Alfonso Fernández Cid: When you write do you do so from experience or from the unknown?
María Negroni: I have always thought that poetry is a kind of epistemology of unknowing. That is, for one to write, one has to venture into the unknown. Because as George Steiner says, beauty is connected to the idea of rupture, the rupture of the known, the conventional. If one was to repeat something they know already, no aesthetic effect is produced. This aesthetic effect arises from questions that have no answers. For this reason, writing comes from the place that remains unknown and, in any event, the work of the poet is delve into that unknown, because you can always explore further. One can always, as Beckett says, fail better.
Alfonso Fernández Cid: What do you think is the paradise, for a poet? What would be your paradise as a poet?
María Negroni: The first thing that comes into my head is to tell you that paradise would be a library. Because books, in my opinion, are in reality conversations with other books written by other authors. They are like conversations with other souls. So a library would be paradise par excellence. From a personal perspective, I think that the answer would be the same. To read and to write are the same thing. I would almost say that the job of the reader is the most difficult literary occupation – to learn to read. Then I think so, yes. I don’t know if it is wrong to say this, but with books I am absolutely happy.
Alfonso Fernández Cid: You have been, for some years now, residing in the United States, specifically in New York. Has the city left a mark upon any of your works?
María Negroni: I think it has influenced me a lot. I came to New York in 1985. I have had two stages there, with a period in Buenos Aires in between. And yes, New York left me spinning. It is a city that I spent ten years discovering, exploring. I was absolutely fascinated by the city during the first decade, while I was a student. It was a very different New York; I was someone else also. These days the city is a little less interesting that how it appeared to me in the 1980s. It is a city that is has become, as they say in English, “gentrified”. It is a neater city, cleaner, richer. I prefered it before, when I was dirtier, more dingy
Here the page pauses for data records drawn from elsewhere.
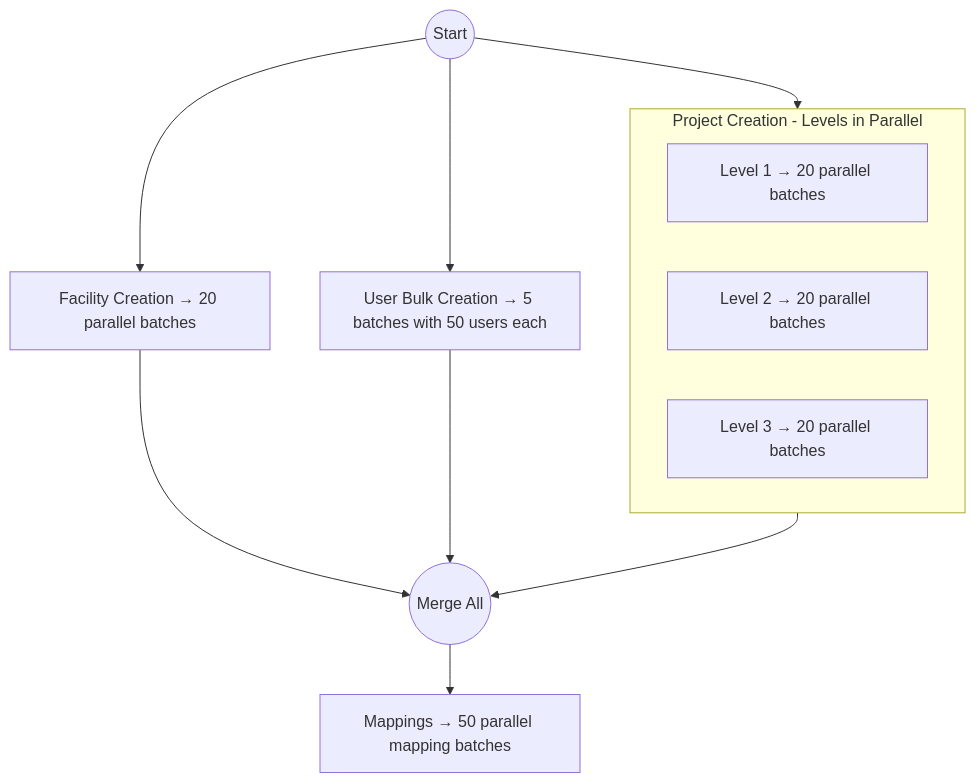
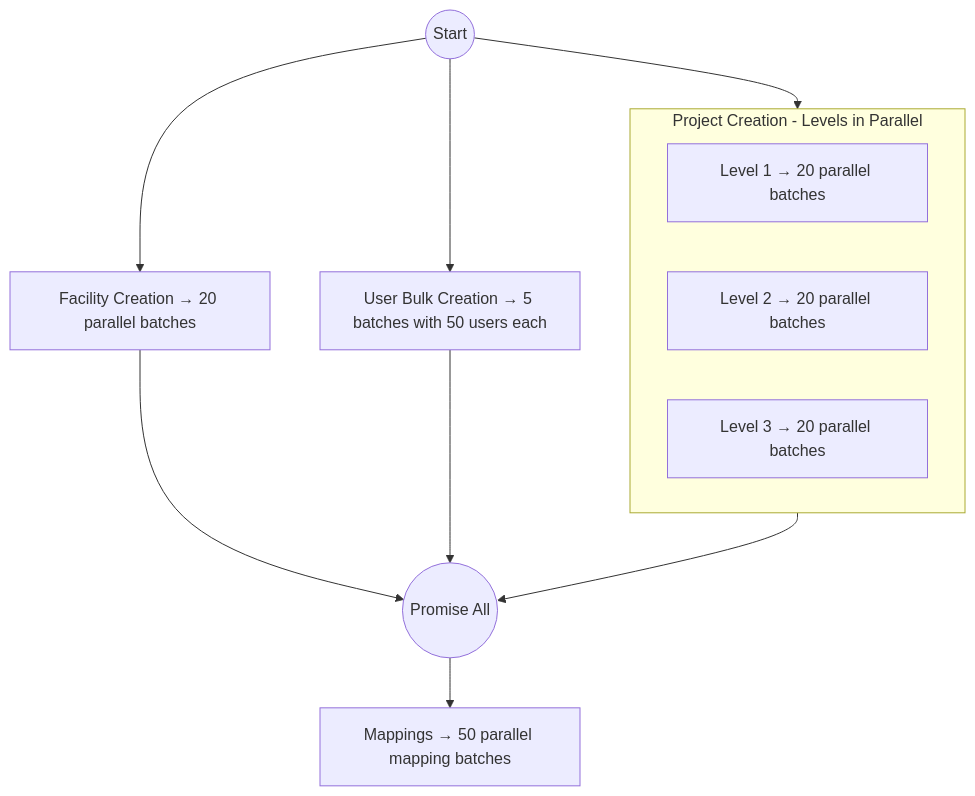
The diagram in tempDesign.md (ashish-egov/campaign-whole-sheet-ingestion), drawn with Mermaid before and after one commit.

````diff
--- a/tempDesign.md
+++ b/tempDesign.md
@@ -1,31 +1,31 @@
 ```mermaid
 flowchart TD
 
     Start((Start))
 
     %% Project creation
     subgraph ProjectCreation [Project Creation - Levels in Parallel]
         direction LR
         L1["Level 1 → 20 parallel batches"]
         L2["Level 2 → 20 parallel batches"]
         L3["Level 3 → 20 parallel batches"]
     end
 
     %% Facility creation
     FacilityCreation["Facility Creation → 20 parallel batches"]
 
     %% User creation simplified
     UserCreation["User Bulk Creation → 5 batches with 50 users each"]
 
     %% Merge point
-    Merge((Merge All))
+    Merge((Promise All))
 
     %% Mappings
     M1["Mappings → 50 parallel mapping batches"]
 
     %% Connections
     Start --> ProjectCreation --> Merge
     Start --> FacilityCreation --> Merge
     Start --> UserCreation --> Merge
     Merge --> M1
 ```
````
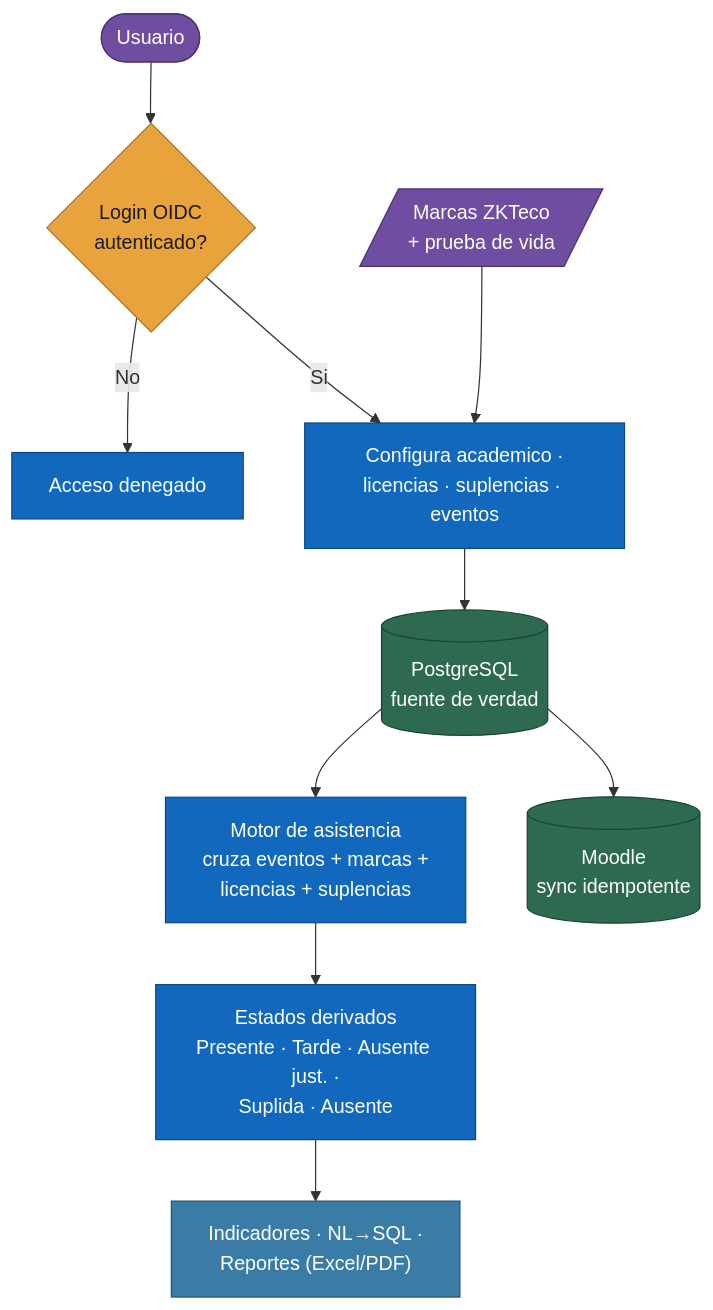
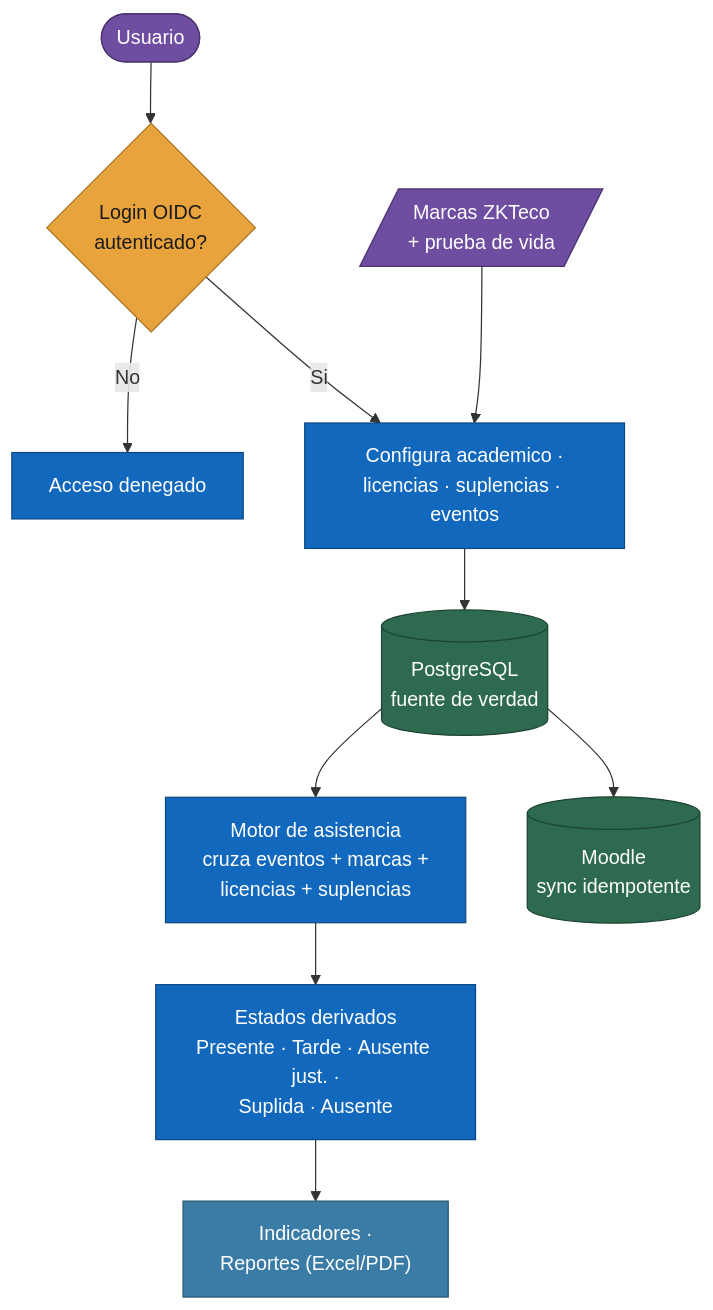
One commit to waller00/edutrack changed the diagram in docs/flujo-resumen.mmd. Above: the diagram before and after it, drawn with Mermaid. The commit also changed 129 other files, not shown here.

```diff
--- a/docs/flujo-resumen.mmd
+++ b/docs/flujo-resumen.mmd
@@ -1,19 +1,19 @@
 flowchart TD
     classDef actor fill:#6f4ea1,stroke:#4a3270,color:#ffffff
     classDef proc fill:#1168bd,stroke:#0b4884,color:#ffffff
     classDef dec fill:#e8a33d,stroke:#a9741f,color:#1a1a1a
     classDef store fill:#2d6a4f,stroke:#1b4332,color:#ffffff
     classDef out fill:#3a7ca5,stroke:#24576f,color:#ffffff
 
     U([Usuario]):::actor --> LOGIN{Login OIDC<br/>autenticado?}:::dec
     LOGIN -->|No| REJECT[Acceso denegado]:::proc
     LOGIN -->|Si| OPS["Configura academico ·<br/>licencias · suplencias · eventos"]:::proc
 
     ZK[/"Marcas ZKTeco<br/>+ prueba de vida"/]:::actor --> OPS
 
     OPS --> DB[("PostgreSQL<br/>fuente de verdad")]:::store
     DB --> ENGINE["Motor de asistencia<br/>cruza eventos + marcas +<br/>licencias + suplencias"]:::proc
     ENGINE --> ESTADO["Estados derivados<br/>Presente · Tarde · Ausente just. ·<br/>Suplida · Ausente"]:::proc
 
-    ESTADO --> OUT["Indicadores · NL→SQL ·<br/>Reportes (Excel/PDF)"]:::out
+    ESTADO --> OUT["Indicadores ·<br/>Reportes (Excel/PDF)"]:::out
     DB --> MOODLE[("Moodle<br/>sync idempotente")]:::store
```
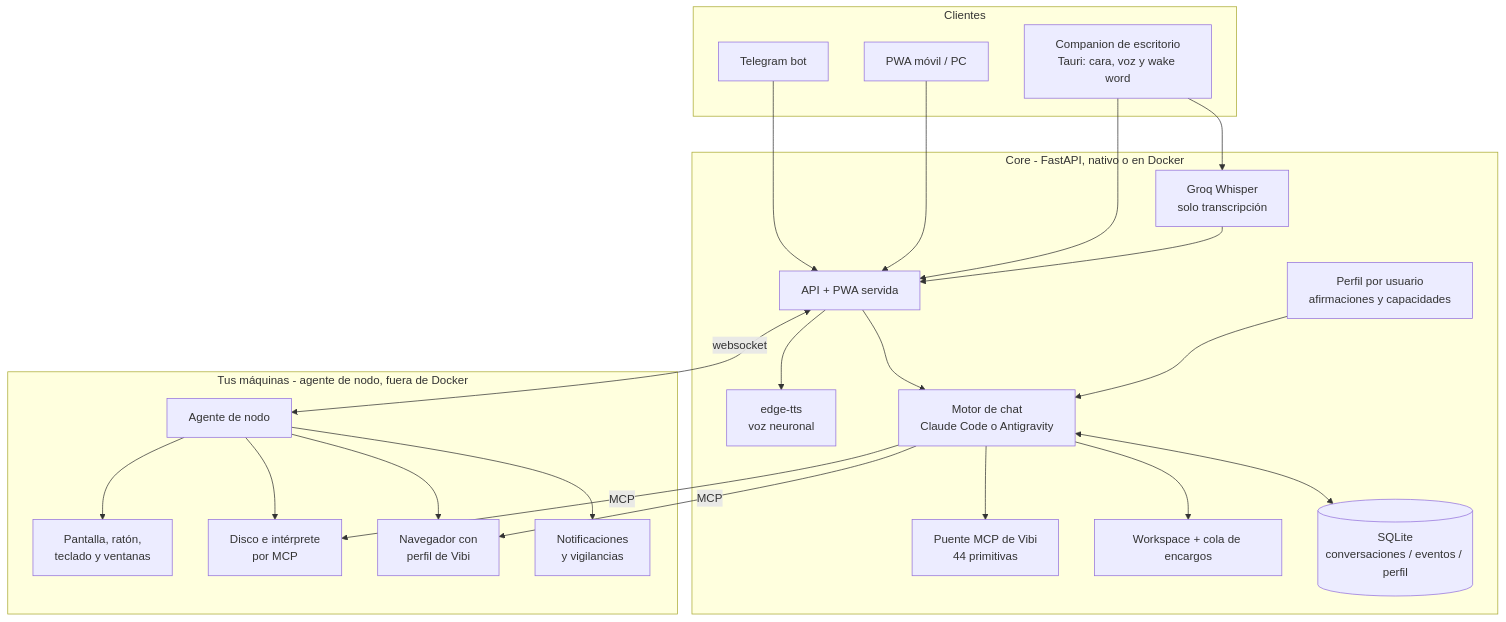
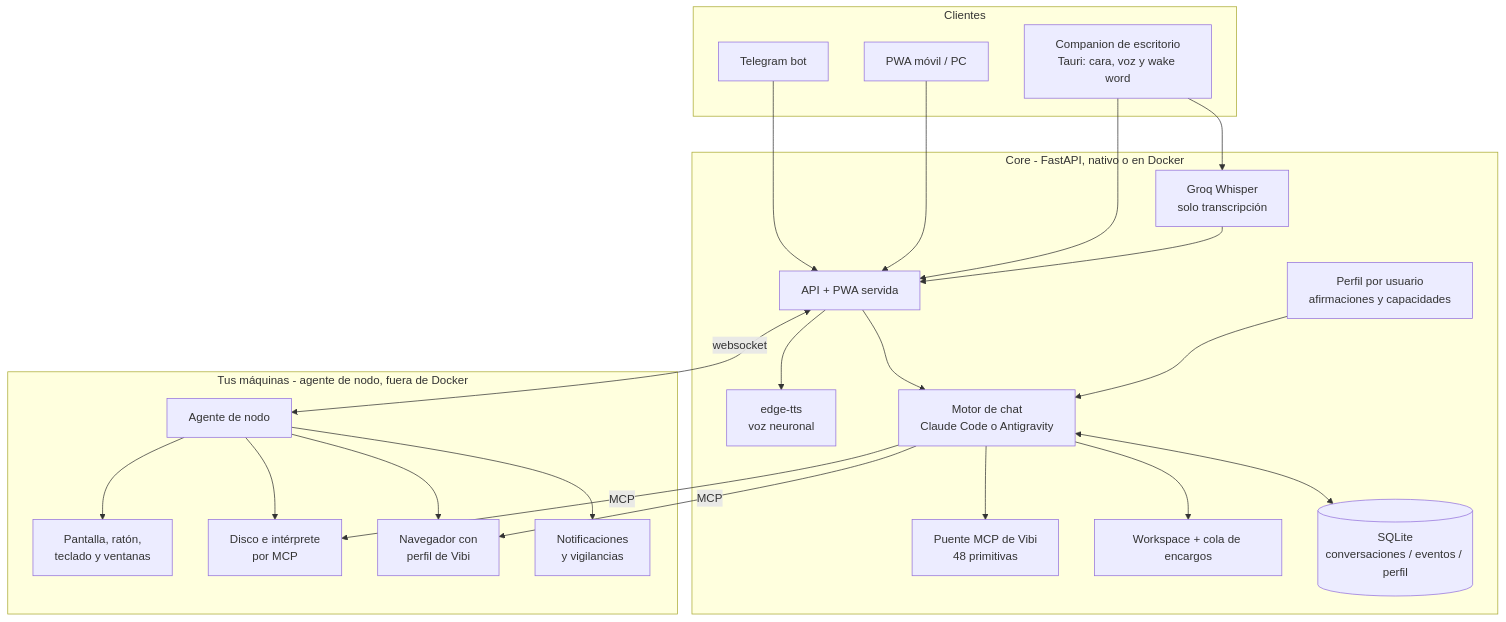
The diagram in README.md (RubenGGBC/vibi), drawn with Mermaid before and after one commit. The commit also changed other lines of this file and 1 other file, not shown here.

First line of the commit message:
fix: la guía en el catálogo de procedencia y el recuento de primitivas

````diff
--- a/README.md
+++ b/README.md
@@ -33,47 +33,47 @@
 ```mermaid
 flowchart TB
     subgraph clientes [Clientes]
         TG[Telegram bot]
         PWA[PWA móvil / PC]
         COMP[Companion de escritorio\nTauri: cara, voz y wake word]
     end
 
     subgraph core [Core - FastAPI, nativo o en Docker]
         API[API + PWA servida]
         STT[Groq Whisper\nsolo transcripción]
         TTS[edge-tts\nvoz neuronal]
         MOTOR[Motor de chat\nClaude Code o Antigravity]
-        MCP[Puente MCP de Vibi\n44 primitivas]
+        MCP[Puente MCP de Vibi\n48 primitivas]
         WS[Workspace + cola de encargos]
         PERF[Perfil por usuario\nafirmaciones y capacidades]
         DB[(SQLite\nconversaciones / eventos / perfil)]
     end
 
     subgraph maquinas [Tus máquinas - agente de nodo, fuera de Docker]
         NODO[Agente de nodo]
         PANTALLA[Pantalla, ratón,\nteclado y ventanas]
         DISCO[Disco e intérprete\npor MCP]
         NAV[Navegador con\nperfil de Vibi]
         AVISOS[Notificaciones\ny vigilancias]
     end
 
     TG --> API
     PWA --> API
     COMP --> API
     COMP --> STT
     API --> TTS
     STT --> API
     API --> MOTOR
     PERF --> MOTOR
     MOTOR --> MCP
     MOTOR --> WS
     MOTOR <--> DB
     API <-->|websocket| NODO
     MOTOR -->|MCP| DISCO
     MOTOR -->|MCP| NAV
     NODO --> PANTALLA
     NODO --> DISCO
     NODO --> NAV
     NODO --> AVISOS
     core --- DB
 ```
````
Alfonso Fernández Cid: Perhaps you were influenced by the fact that before, it maintained a charm of being an unfathomable city.
María Negroni: This could be true. But now it has also become transformed. Today the city is a little more homogeneous, and very rich. It is like a shopping mall, a huge store. Even the neighbourhoods – where artists hang out, now they have all gone to Brooklyn. Brooklyn is now the new Manhattan. So i find it less interesting, but in any case it is a city that has given me a lot, and I would do it all again if I had the chance. And furthermore, for all the themes that are being discussed in this festival: the space in-between, dislocation, departure from a place, [New York] has been fundamental for me because it has allowed me to have a detached attitude towards my own environment, the Argentinean. It has given me a lot of freedom. In Argentina, I think that I am a sort of unclassifiable writer, that I move constantly, fleeing genres. New York legitimized me in this sense.
Alfonso Fernández Cid: It gave you a certain freedom.
Maria Negroni: Completely. I don’t know if I would have had that freedom if I remained in Buenos Aires.